[Records from a data source]
##########
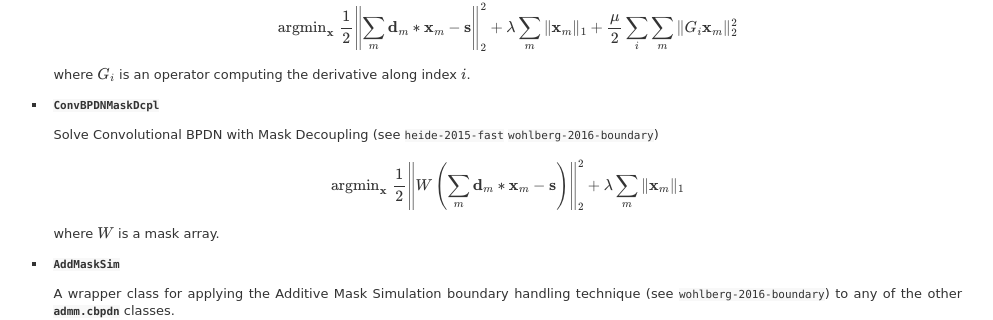
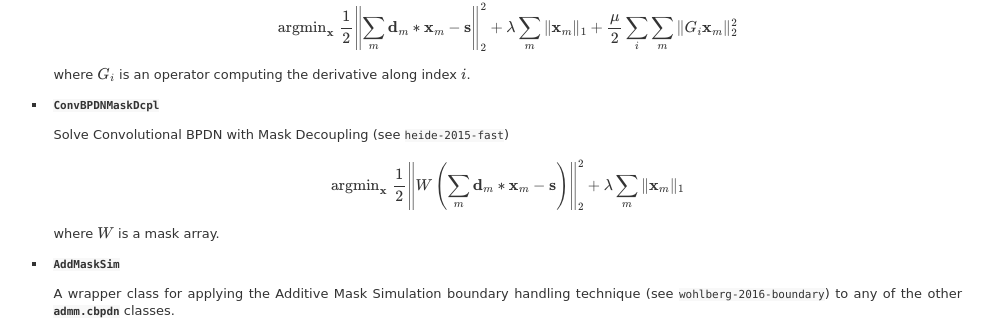
Before and after one commit to bwohlberg/sporco, a Sphinx documentation site: the page built from docs/source/invprob/cbpdn.rst, in a window 1280 px wide and 900 px high, scrolled down 527 px. Shown: the part 131-451 px from the top of the window, without its empty margins (142-1135 px from the left). Built offline with Sphinx 7.4.7, drawn with Linux system fonts in a browser that asks for light colours; pages that are not in the unit, such as notebooks, are missing from menus; cross-references to code outside the pages are shown as plain code.

Commit message:
Minor docs edit

```diff
--- a/docs/source/invprob/cbpdn.rst
+++ b/docs/source/invprob/cbpdn.rst
@@ -57,8 +57,7 @@ Module :mod:`.admm.cbpdn` includes the following classes:
 
 * :class:`.ConvBPDNMaskDcpl`
 
-  Solve Convolutional BPDN with Mask Decoupling (see
-  :cite:`heide-2015-fast` :cite:`wohlberg-2016-boundary`)
+  Solve Convolutional BPDN with Mask Decoupling (see :cite:`heide-2015-fast`)
 
     .. math::
        \mathrm{argmin}_\mathbf{x} \;
```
##########
**Required work:**
Above are the records; copy every one of them exactly and omit the images.

**Expected output:**
Before and after one commit to bwohlberg/sporco, a Sphinx documentation site: the page built from docs/source/invprob/cbpdn.rst, in a window 1280 px wide and 900 px high, scrolled down 527 px. Shown: the part 131-451 px from the top of the window, without its empty margins (142-1135 px from the left). Built offline with Sphinx 7.4.7, drawn with Linux system fonts in a browser that asks for light colours; pages that are not in the unit, such as notebooks, are missing from menus; cross-references to code outside the pages are shown as plain code.

Commit message:
Minor docs edit

```diff
--- a/docs/source/invprob/cbpdn.rst
+++ b/docs/source/invprob/cbpdn.rst
@@ -57,8 +57,7 @@ Module :mod:`.admm.cbpdn` includes the following classes:
 
 * :class:`.ConvBPDNMaskDcpl`
 
-  Solve Convolutional BPDN with Mask Decoupling (see
-  :cite:`heide-2015-fast` :cite:`wohlberg-2016-boundary`)
+  Solve Convolutional BPDN with Mask Decoupling (see :cite:`heide-2015-fast`)
 
     .. math::
        \mathrm{argmin}_\mathbf{x} \;
```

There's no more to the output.